One-fifth of Irish households do not have access to the internet in 2014, new Central Statistics Office (CSO) figures suggest. While 42pc of those without internet said they didn’t need it, 39pc cited lack of skills.
Dublin: 19.12.2014 03.13AM
Luttrellstown Community College students Megan Kearns, Derick Muoh, Miriam Dalewska and Mia Hale
It appears that some 7,000 fewer students will be plagued by back problems caused by carrying heavy bags full of books. Education tech provider Wriggle says it has kitted out 7,000 Irish schoolkids with digital school bags.
Some 140 first-year students at Luttrellstown Community College in Dublin were the latest to receive the Wriggle 1:1 mobile learning kit that enables students to use mobile devices, such as iPads, to do their school work and replace traditional text books with digital books.
“We live in a digital age and school leaders, teachers and parents are quickly realising the benefits of integrating technology into teaching and learning,” said Beryl Furlong, director of education at Wriggle. “It is particularly important now in light of the new JCSA (Junior Cycle Student Award) curriculum, which will place significant emphasis on digital technology.”
Furlong said the advantages to using digital books over traditional paper books are numerous.
“Interactive, up-to-date content to engage students and increase attainment, and the ability to cater to different learning styles and rates of progression offers greater collaboration and instant feedback and fosters important life skills.
“Essentially 1:1 mobile learning allows students to acquire and develop what have become essential skills for the modern workplace and community.”
Príomhoide at Luttrellstown Community College, Fionnuala Ní Chaisil, said IT is already a key tool in teaching and learning and introducing individual tablets to students was the next logical step.
“The enhanced learning opportunities this will provide for students of all learning styles and abilities is what makes this initiative so worthwhile. I believe that e-books are necessary to encourage independent learning and enhance standards of homework.
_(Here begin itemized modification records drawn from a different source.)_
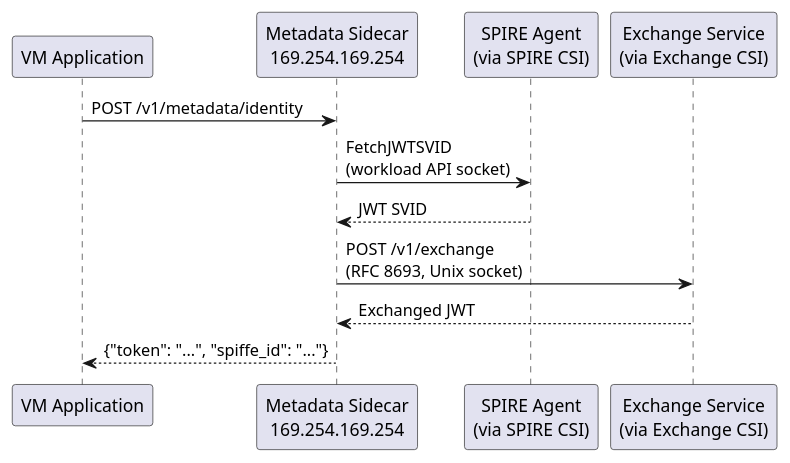
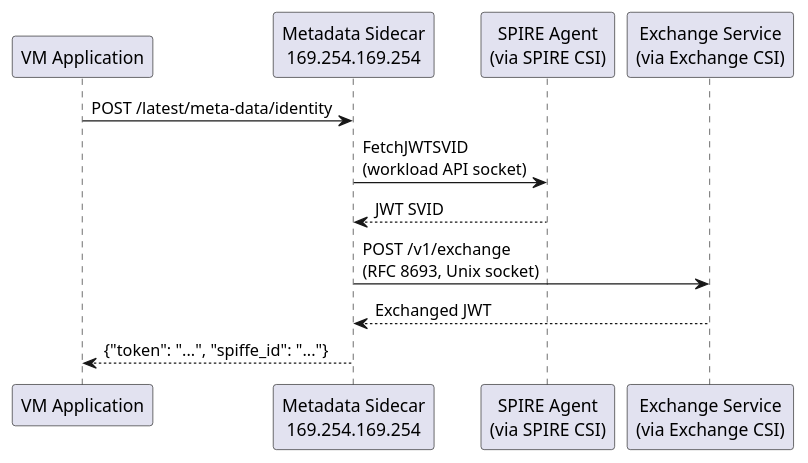
One commit to dsx-ai-factory/nvidia-workload-identity changed the fourth of 5 diagrams in README.md. Above: the diagram before and after it, drawn with PlantUML. The commit also changed other lines of this file and 3 other files, not shown here.

````diff
--- a/README.md
+++ b/README.md
@@ -277,15 +277,15 @@
 ```plantuml
 @startuml
 participant "VM Application" as App
 participant "Metadata Sidecar\n169.254.169.254" as Meta
 participant "SPIRE Agent\n(via SPIRE CSI)" as Agent
 participant "Exchange Service\n(via Exchange CSI)" as Exchange
 
-App -> Meta : POST /v1/metadata/identity
+App -> Meta : POST /latest/meta-data/identity
 Meta -> Agent : FetchJWTSVID\n(workload API socket)
 Agent --> Meta : JWT SVID
 Meta -> Exchange : POST /v1/exchange\n(RFC 8693, Unix socket)
 Exchange --> Meta : Exchanged JWT
 Meta --> App : {"token": "...", "spiffe_id": "..."}
 @enduml
 ```
````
“Teachers will continue to create their own material and resources, which can be made available to students through Gmail. Parents will also find it easier to support their son/daughter’s learning, with all resources available on the iPad and easier communication with the school through email.”
Wriggle was founded in 2012 as the digital learning arm of Irish IT services firm Typetec following more than 20 years as a trusted partner to the education sector.
A 1:1 mobile learning initiative, Wriggle has created a complete package to provide each school with everything they need to make the move to digital textbooks on mobile devices, catering for both students and teachers and delivering comprehensive on-going support.
Tánaiste and Minister for Social Protection Joan Burton said digital technologies will make a difference to the lives of students.
“The digital revolution will bring a tidal wave of change to the classrooms, making a very practical and positive difference to the everyday lives of students.
“They will now have at their fingertips cutting-edge educational technologies which should be of immense benefit to them.”
The question now, of course, is that in addition to the Broadband for Schools programme, what does the State intend to do about kitting out the many thousands of other primary and secondary-level students with digital schoolbags to ensure all children, regardless of social background, benefit from the rising digital tide?
Previous ICT schools programmes came to an ignominious end thanks to budget cuts.
Many current ICT initiatives appear to be just that, initiatives by individual schools with an eye on the future.